EXECUTIVE SUMMARY: Last summer’s events in the Gaza Strip cast serious doubt on the feasibility of a complete Israeli withdrawal from the West Bank, as the proximity of that area to Israel’s main population centers and economic/strategic assets ensures its transformation into the main combat zone should it undergo a militarization process similar to that experienced by Gaza and Lebanon. The question is whether the IDF has an effective response to the advent of parallel major threats on several fronts.
Major wars tend to produce clear and visible strategic turning points. But less dramatic events often generate no lesser shifts, albeit in a subtler and less detectable fashion. Such were the two major turning points in Israel’s security situation that took place in 2018.

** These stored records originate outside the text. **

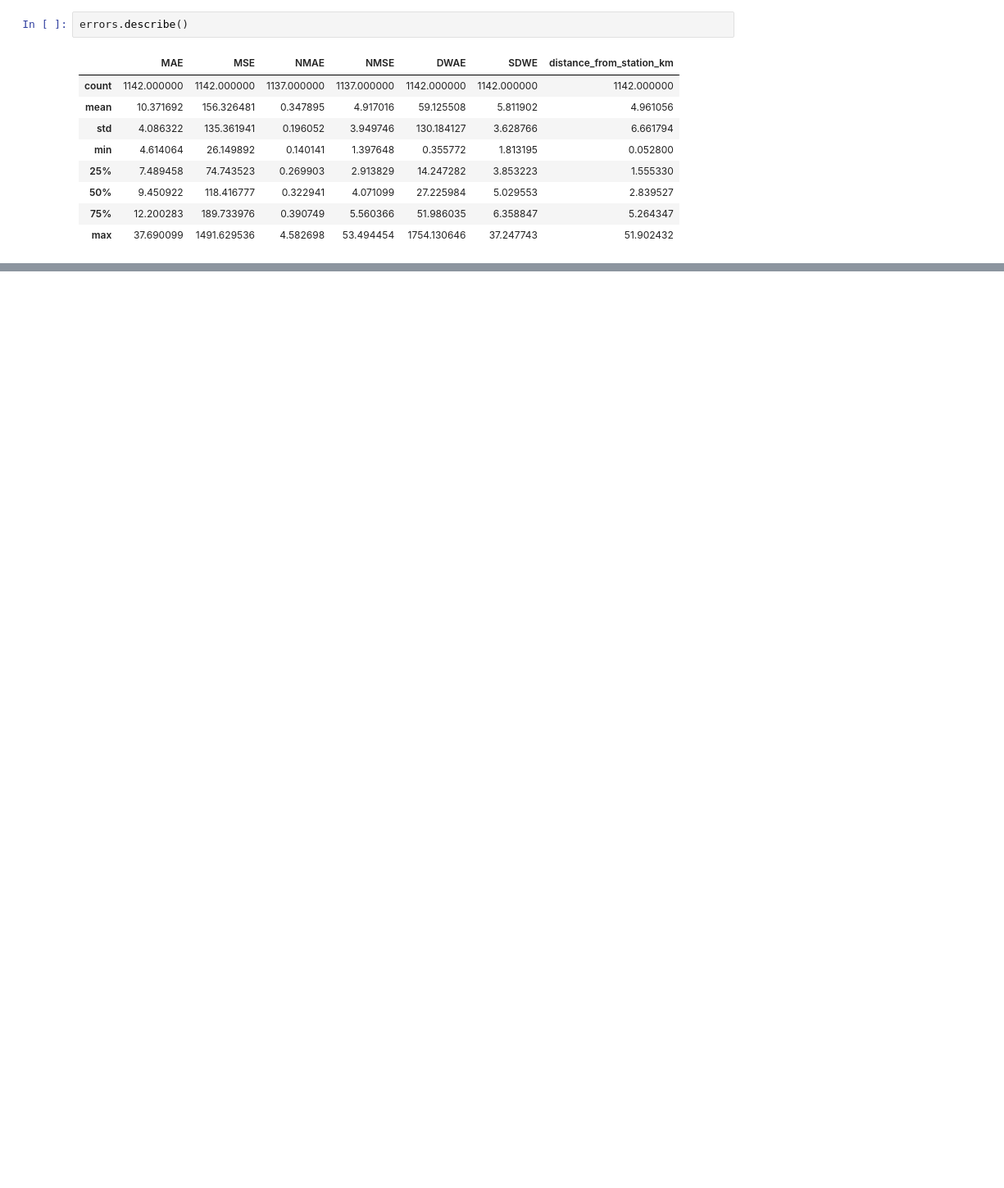
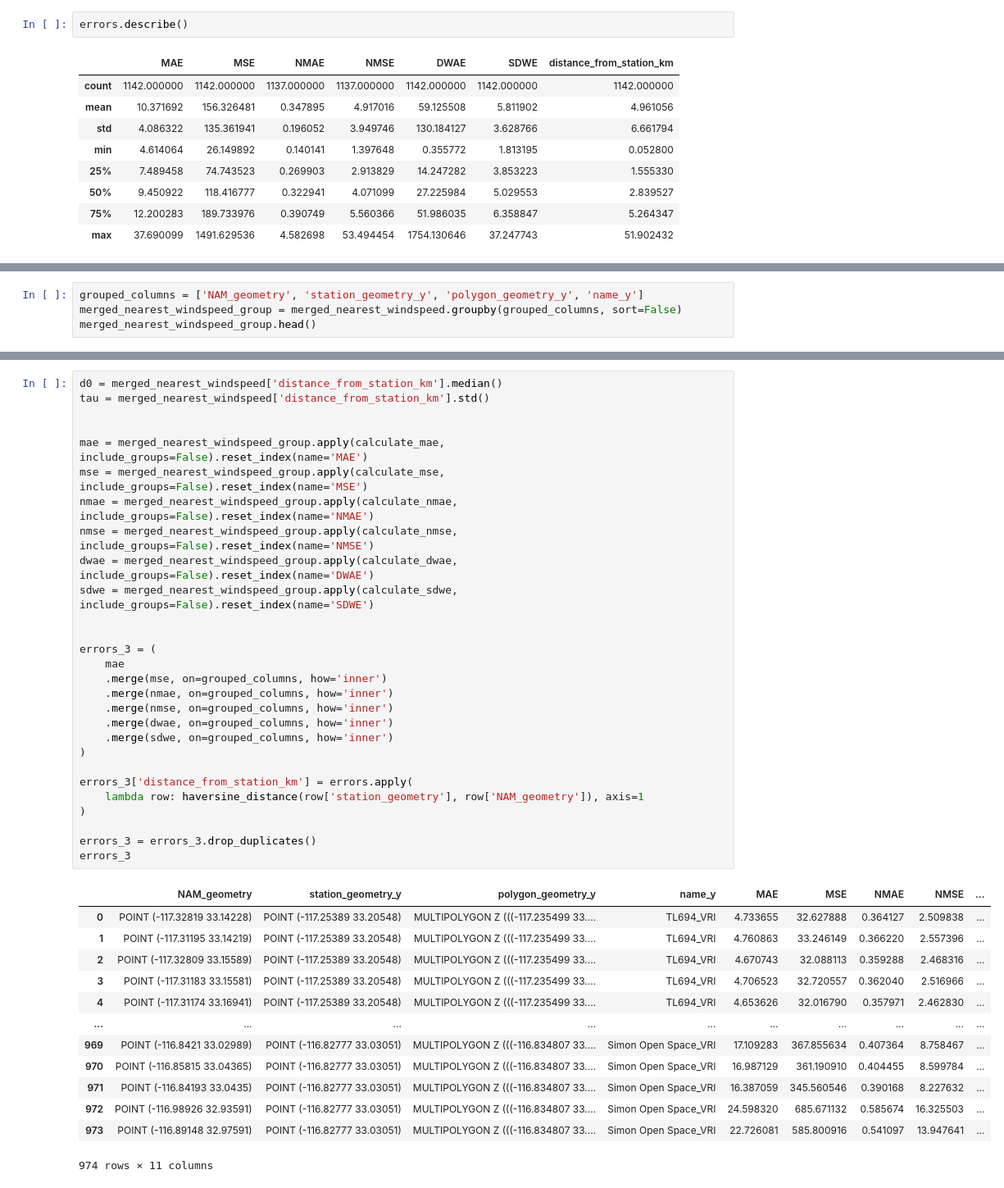
Before and after one commit to StevDoms/SDGE_NAM_Analysis, a Jupyter notebook: DSC180B_Project.ipynb, the cells around one changed output, grey strips where cells are left out. Shown at 82% size. Drawn from its saved outputs; the diff is of its cells as text; blank space fills up the shorter version.

```diff
--- a/DSC180B_Project.ipynb
+++ b/DSC180B_Project.ipynb
@@ -474,0 +799,4 @@ IFrame(map_path, width=700, height=500)
+# %%
+grouped_columns = ['NAM_geometry', 'station_geometry_y', 'polygon_geometry_y', 'name_y']
+merged_nearest_windspeed_group = merged_nearest_windspeed.groupby(grouped_columns, sort=False)
+merged_nearest_windspeed_group.head()
@@ -474,0 +817,42 @@ IFrame(map_path, width=700, height=500)
+# %%
+d0 = merged_nearest_windspeed['distance_from_station_km'].median()
+tau = merged_nearest_windspeed['distance_from_station_km'].std()
+
+
+mae = merged_nearest_windspeed_group.apply(calculate_mae, include_groups=False).reset_index(name='MAE')
+mse = merged_nearest_windspeed_group.apply(calculate_mse, include_groups=False).reset_index(name='MSE')
+nmae = merged_nearest_windspeed_group.apply(calculate_nmae, include_groups=False).reset_index(name='NMAE')
+nmse = merged_nearest_windspeed_group.apply(calculate_nmse, include_groups=False).reset_index(name='NMSE')
+dwae = merged_nearest_windspeed_group.apply(calculate_dwae, include_groups=False).reset_index(name='DWAE')
+sdwe = merged_nearest_windspeed_group.apply(calculate_sdwe, include_groups=False).reset_index(name='SDWE')
+
+
+errors_3 = (
+    mae
+    .merge(mse, on=grouped_columns, how='inner')
+    .merge(nmae, on=grouped_columns, how='inner')
+    .merge(nmse, on=grouped_columns, how='inner')
+    .merge(dwae, on=grouped_columns, how='inner')
+    .merge(sdwe, on=grouped_columns, how='inner')
+)
+
+errors_3['distance_from_station_km'] = errors.apply(
+    lambda row: haversine_distance(row['station_geometry'], row['NAM_geometry']), axis=1
+)
+
+errors_3 = errors_3.drop_duplicates()
+errors_3
+# %% [output]
+|  | NAM_geometry | station_geometry_y | polygon_geometry_y | name_y | MAE | MSE | NMAE | NMSE | ... |
+| 0 | POINT (-117.32819 33.14228) | POINT (-117.25389 33.20548) | MULTIPOLYGON Z (((-117.235499 33.... | TL694_VRI | 4.733655 | 32.627888 | 0.364127 | 2.509838 | ... |
+| 1 | POINT (-117.31195 33.14219) | POINT (-117.25389 33.20548) | MULTIPOLYGON Z (((-117.235499 33.... | TL694_VRI | 4.760863 | 33.246149 | 0.366220 | 2.557396 | ... |
+| 2 | POINT (-117.32809 33.15589) | POINT (-117.25389 33.20548) | MULTIPOLYGON Z (((-117.235499 33.... | TL694_VRI | 4.670743 | 32.088113 | 0.359288 | 2.468316 | ... |
+| 3 | POINT (-117.31183 33.15581) | POINT (-117.25389 33.20548) | MULTIPOLYGON Z (((-117.235499 33.... | TL694_VRI | 4.706523 | 32.720557 | 0.362040 | 2.516966 | ... |
+| 4 | POINT (-117.31174 33.16941) | POINT (-117.25389 33.20548) | MULTIPOLYGON Z (((-117.235499 33.... | TL694_VRI | 4.653626 | 32.016790 | 0.357971 | 2.462830 | ... |
+| ... | ... | ... | ... | ... | ... | ... | ... | ... | ... |
+| 969 | POINT (-116.8421 33.02989) | POINT (-116.82777 33.03051) | MULTIPOLYGON Z (((-116.834807 33.... | Simon Open Space_VRI | 17.109283 | 367.855634 | 0.407364 | 8.758467 | ... |
+| 970 | POINT (-116.85815 33.04365) | POINT (-116.82777 33.03051) | MULTIPOLYGON Z (((-116.834807 33.... | Simon Open Space_VRI | 16.987129 | 361.190910 | 0.404455 | 8.599784 | ... |
+| 971 | POINT (-116.84193 33.0435) | POINT (-116.82777 33.03051) | MULTIPOLYGON Z (((-116.834807 33.... | Simon Open Space_VRI | 16.387059 | 345.560546 | 0.390168 | 8.227632 | ... |
+| 972 | POINT (-116.98926 32.93591) | POINT (-116.82777 33.03051) | MULTIPOLYGON Z (((-116.834807 33.... | Simon Open Space_VRI | 24.598320 | 685.671132 | 0.585674 | 16.325503 | ... |
+| 973 | POINT (-116.89148 32.97591) | POINT (-116.82777 33.03051) | MULTIPOLYGON Z (((-116.834807 33.... | Simon Open Space_VRI | 22.726081 | 585.800916 | 0.541097 | 13.947641 | ... |
+974 rows × 11 columns
```
Also changed, not shown: parts of 14 cells of this notebook.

The first relates to the growing threat to the northern front posed by the Iran-Syria-Hezbollah axis. The recovery of the Assad regime and the reassertion of its control over most of the country has brought the Syrian army back to the Golan Heights, where it was joined by Iranian and Hezbollah forces, as well as by Tehran-backed Shiite militias. The situation was further complicated by the Russian military presence in Syria and the constraints it imposed on Israel’s operational freedom, especially after the September 2018 downing of the Russian plane (by Syrian air defense forces).